● **EXERCISE DETAILS**
Look below for the line containing "existiert keine Phase" and the line containing "#297 (langsmith +"; repeat exactly those two lines and all lines between them, and nothing else.

Structured diff data:
_ _ _ _ _ _ _

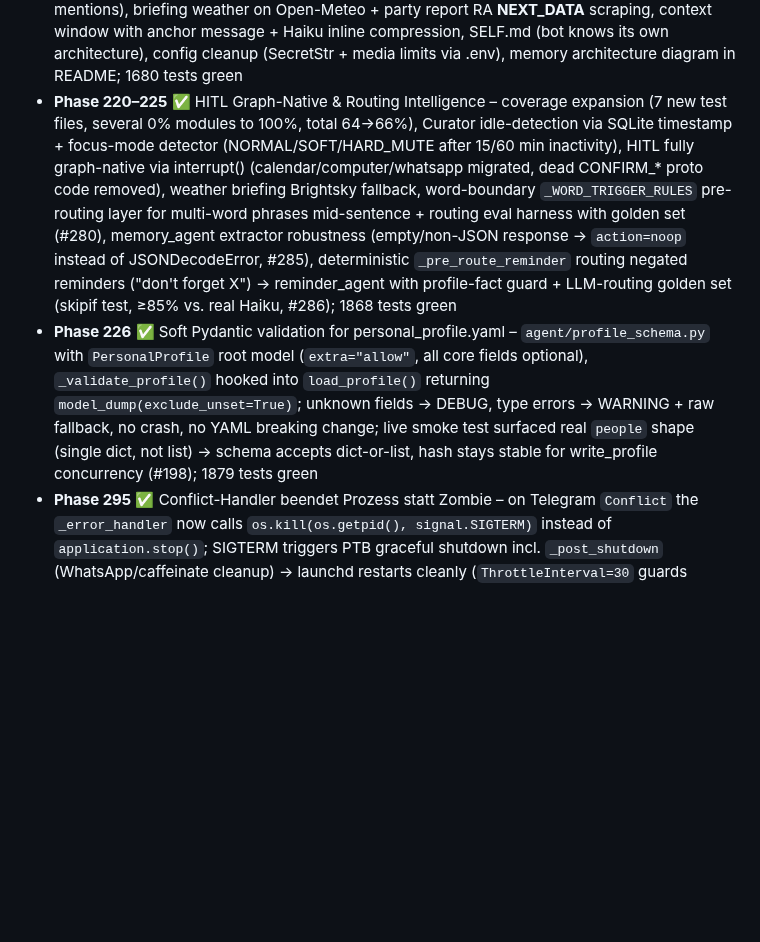
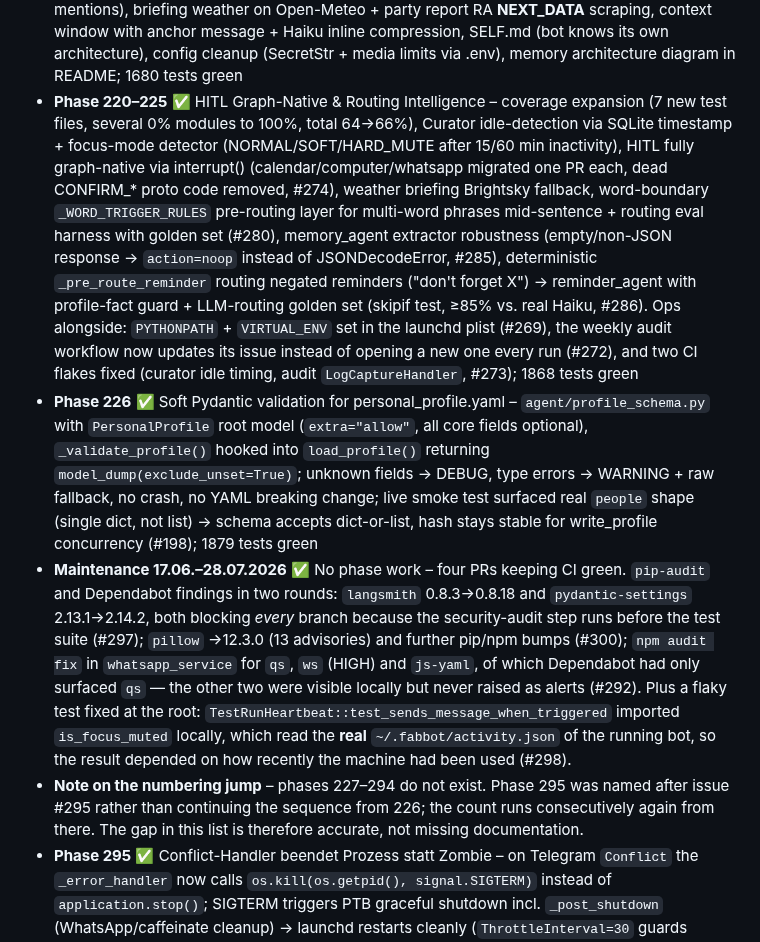
Before and after one commit to fabiomorena/FabBot, a Markdown page: README.md, the part around one of its changes. Rendered like a GitHub page; blank space fills up the shorter version.

Commit message:
docs: Luecke zwischen Phase 226 und 295 geschlossen (#324)
Die Liste sprang von Phase 226 auf 295. Nachgeprueft: zwischen den beiden
Commits (15.06. und 22.06.) liegen nur zwei Commits, und im gesamten Git-Log
existiert keine Phase 227-294. Die Nummer sprang, weil Phase 295 nach Issue #295
benannt wurde statt fortlaufend weiterzuzaehlen; ab da laeuft die Zaehlung wieder
konsekutiv. Die Luecke ist also korrekt und keine fehlende Doku - dafuer steht
jetzt eine erklaerende Zeile in der Liste, damit sie nicht erneut als Luecke
gelesen wird.

Tatsaechlich undokumentiert waren sechs Wartungs-PRs:

Neuer Sammeleintrag "Maintenance 17.06.-28.07.2026" fuer #297 (langsmith +
pydantic-settings, blockierten jeden Branch weil der Audit-Step vor der Suite
laeuft), #300 (pillow 12.3.0 + weitere pip/npm-Bumps), #292 (npm audit fix fuer
qs/ws/js-yaml, wovon Dependabot nur qs gemeldet hatte) und #298 (flaky
test_ph145 - las die echte activity.json des laufenden Bots).

In den Infrastruktur-Block aufgenommen: #307 (aiohttp + cryptography, 6 CVEs,
blockierten jeden PR) und #306 (.graphifyignore - htmlcov und graphify-out
machten 464k von 596k Woertern im Graph-Corpus aus). Der Block heisst dadurch
jetzt 09.-13.08. und elf PRs statt 11.-13.08. und neun.

Beim Abgleich jedes Commits seit Phase 220 gegen den README fielen ausserdem
drei Ops-PRs aus dem 220-225-Zeitraum auf, die nirgends auftauchten: #269
(PYTHONPATH + VIRTUAL_ENV in der plist), #272 (weekly-audit aktualisiert sein
Issue statt neue zu oeffnen), #273 (zwei CI-Flakes). An den Sammeleintrag
angehaengt, dazu die Referenz #274 fuer die vierteilige HITL-Migration.


Claude-Session: https://claude.ai/code/session_01BY9Df4PosQ8Ld8aB6TEAvx

Co-authored-by: Claude Opus 5 <noreply@anthropic.com>

```diff
--- a/README.md
+++ b/README.md
@@ -395,7 +395,9 @@ Failed health checks are logged at WARNING with their reason, so a red report st
 - **Phase 190–199** ✅ Audio, Music Analysis & Companion – Whisper audio transcription + standalone YouTube agent (transcript-api → yt-dlp/Whisper fallback), music detection instead of hallucination on audio (NoSpeechDetectedError), music analysis via Essentia + librosa (BPM/key/energy) with chat handover, companion features (quiet-hours guard 22:00–08:00, daily evening check-in 21:00), sanitize_input_async enforcement test (AST), SecretStr for API keys, briefing news via direct RSS feeds instead of Tavily; 1527 tests green
 - **Phase 200–209** ✅ Anti-Hallucination, Type-Safety & Tooling – event category in memory router, conversation-aware evening check-in, briefing dedup + post-generation Entity Guard (temperature=0 grounding against invented entities), structured watchdog logging, context-overhead reduction (CHAT_CONTEXT_WINDOW 40→20), Mypy 176→0 errors (NotRequired AgentState), pre-commit hooks (ruff/mypy/bandit), caffeinate watchdog auto-restart; 1570 tests green
 - **Phase 210–219** ✅ HITL Interrupts, Self-Knowledge & Briefing Quality – HITL via LangGraph interrupt() for terminal + file (real Pregel interrupts instead of magic strings), heartbeat aware of date + location, Gustav fix (command recipient not stored as entity, relationship alert from 2 mentions), briefing weather on Open-Meteo + party report RA __NEXT_DATA__ scraping, context window with anchor message + Haiku inline compression, SELF.md (bot knows its own architecture), config cleanup (SecretStr + media limits via .env), memory architecture diagram in README; 1680 tests green
-- **Phase 220–225** ✅ HITL Graph-Native & Routing Intelligence – coverage expansion (7 new test files, several 0% modules to 100%, total 64→66%), Curator idle-detection via SQLite timestamp + focus-mode detector (NORMAL/SOFT/HARD_MUTE after 15/60 min inactivity), HITL fully graph-native via interrupt() (calendar/computer/whatsapp migrated, dead CONFIRM_* proto code removed), weather briefing Brightsky fallback, word-boundary `_WORD_TRIGGER_RULES` pre-routing layer for multi-word phrases mid-sentence + routing eval harness with golden set (#280), memory_agent extractor robustness (empty/non-JSON response → `action=noop` instead of JSONDecodeError, #285), deterministic `_pre_route_reminder` routing negated reminders ("don't forget X") → reminder_agent with profile-fact guard + LLM-routing golden set (skipif test, ≥85% vs. real Haiku, #286); 1868 tests green
+- **Phase 220–225** ✅ HITL Graph-Native & Routing Intelligence – coverage expansion (7 new test files, several 0% modules to 100%, total 64→66%), Curator idle-detection via SQLite timestamp + focus-mode detector (NORMAL/SOFT/HARD_MUTE after 15/60 min inactivity), HITL fully graph-native via interrupt() (calendar/computer/whatsapp migrated one PR each, dead CONFIRM_* proto code removed, #274), weather briefing Brightsky fallback, word-boundary `_WORD_TRIGGER_RULES` pre-routing layer for multi-word phrases mid-sentence + routing eval harness with golden set (#280), memory_agent extractor robustness (empty/non-JSON response → `action=noop` instead of JSONDecodeError, #285), deterministic `_pre_route_reminder` routing negated reminders ("don't forget X") → reminder_agent with profile-fact guard + LLM-routing golden set (skipif test, ≥85% vs. real Haiku, #286). Ops alongside: `PYTHONPATH` + `VIRTUAL_ENV` set in the launchd plist (#269), the weekly audit workflow now updates its issue instead of opening a new one every run (#272), and two CI flakes fixed (curator idle timing, audit `LogCaptureHandler`, #273); 1868 tests green
 - **Phase 226** ✅ Soft Pydantic validation for personal_profile.yaml – `agent/profile_schema.py` with `PersonalProfile` root model (`extra="allow"`, all core fields optional), `_validate_profile()` hooked into `load_profile()` returning `model_dump(exclude_unset=True)`; unknown fields → DEBUG, type errors → WARNING + raw fallback, no crash, no YAML breaking change; live smoke test surfaced real `people` shape (single dict, not list) → schema accepts dict-or-list, hash stays stable for write_profile concurrency (#198); 1879 tests green
+- **Maintenance 17.06.–28.07.2026** ✅ No phase work – four PRs keeping CI green. `pip-audit` and Dependabot findings in two rounds: `langsmith` 0.8.3→0.8.18 and `pydantic-settings` 2.13.1→2.14.2, both blocking *every* branch because the security-audit step runs before the test suite (#297); `pillow` →12.3.0 (13 advisories) and further pip/npm bumps (#300); `npm audit fix` in `whatsapp_service` for `qs`, `ws` (HIGH) and `js-yaml`, of which Dependabot had only surfaced `qs` — the other two were visible locally but never raised as alerts (#292). Plus a flaky test fixed at the root: `TestRunHeartbeat::test_sends_message_when_triggered` imported `is_focus_muted` locally, which read the **real** `~/.fabbot/activity.json` of the running bot, so the result depended on how recently the machine had been used (#298).
+- **Note on the numbering jump** – phases 227–294 do not exist. Phase 295 was named after issue #295 rather than continuing the sequence from 226; the count runs consecutively again from there. The gap in this list is therefore accurate, not missing documentation.
 - **Phase 295** ✅ Conflict-Handler beendet Prozess statt Zombie – on Telegram `Conflict` the `_error_handler` now calls `os.kill(os.getpid(), signal.SIGTERM)` instead of `application.stop()`; SIGTERM triggers PTB graceful shutdown incl. `_post_shutdown` (WhatsApp/caffeinate cleanup) → launchd restarts cleanly (`ThrottleInterval=30` guards crash-loops). Previously `application.stop()` only halted polling while the process lived on as a zombie: schedulers kept firing (briefings went out) but incoming messages were dropped for days, and `KeepAlive` never recovered it (#295); 1882 tests green
 - **Phase 296** ✅ youtube_agent Transcript-API 1.x Breaking Change – `youtube-transcript-api==1.2.4` dropped the static API (only instance-based `fetch`/`list` remain), so `_fetch_transcript` raised `AttributeError: type object 'YouTubeTranscriptApi' has no attribute 'get_transcript'` on **every** video and always fell through to the Whisper fallback: ~10 min of yt-dlp audio download, then failure on `no_speech_prob=0.66`. Fix: `YouTubeTranscriptApi().fetch(video_id, languages=[...])` + snippet objects (`.text`) instead of dicts, stale `# type: ignore[attr-defined]` removed (it had silenced mypy and hid the break). New `tests/test_ph296_youtube_transcript_api.py` tests `_fetch_transcript` for real instead of mocking it away as `test_ph190` did, incl. contract tests against the installed library that fail on the next upstream API change; verified live against the production video (6870 chars) (#301); 1893 tests green
```
Also changed, not shown: other parts of README.md (+1 -1 lines).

_ _ _ _ _ _ _

● **EXPECTED ANSWER**
existiert keine Phase 227-294. Die Nummer sprang, weil Phase 295 nach Issue #295
benannt wurde statt fortlaufend weiterzuzaehlen; ab da laeuft die Zaehlung wieder
konsekutiv. Die Luecke ist also korrekt und keine fehlende Doku - dafuer steht
jetzt eine erklaerende Zeile in der Liste, damit sie nicht erneut als Luecke
gelesen wird.

Tatsaechlich undokumentiert waren sechs Wartungs-PRs:

Neuer Sammeleintrag "Maintenance 17.06.-28.07.2026" fuer #297 (langsmith +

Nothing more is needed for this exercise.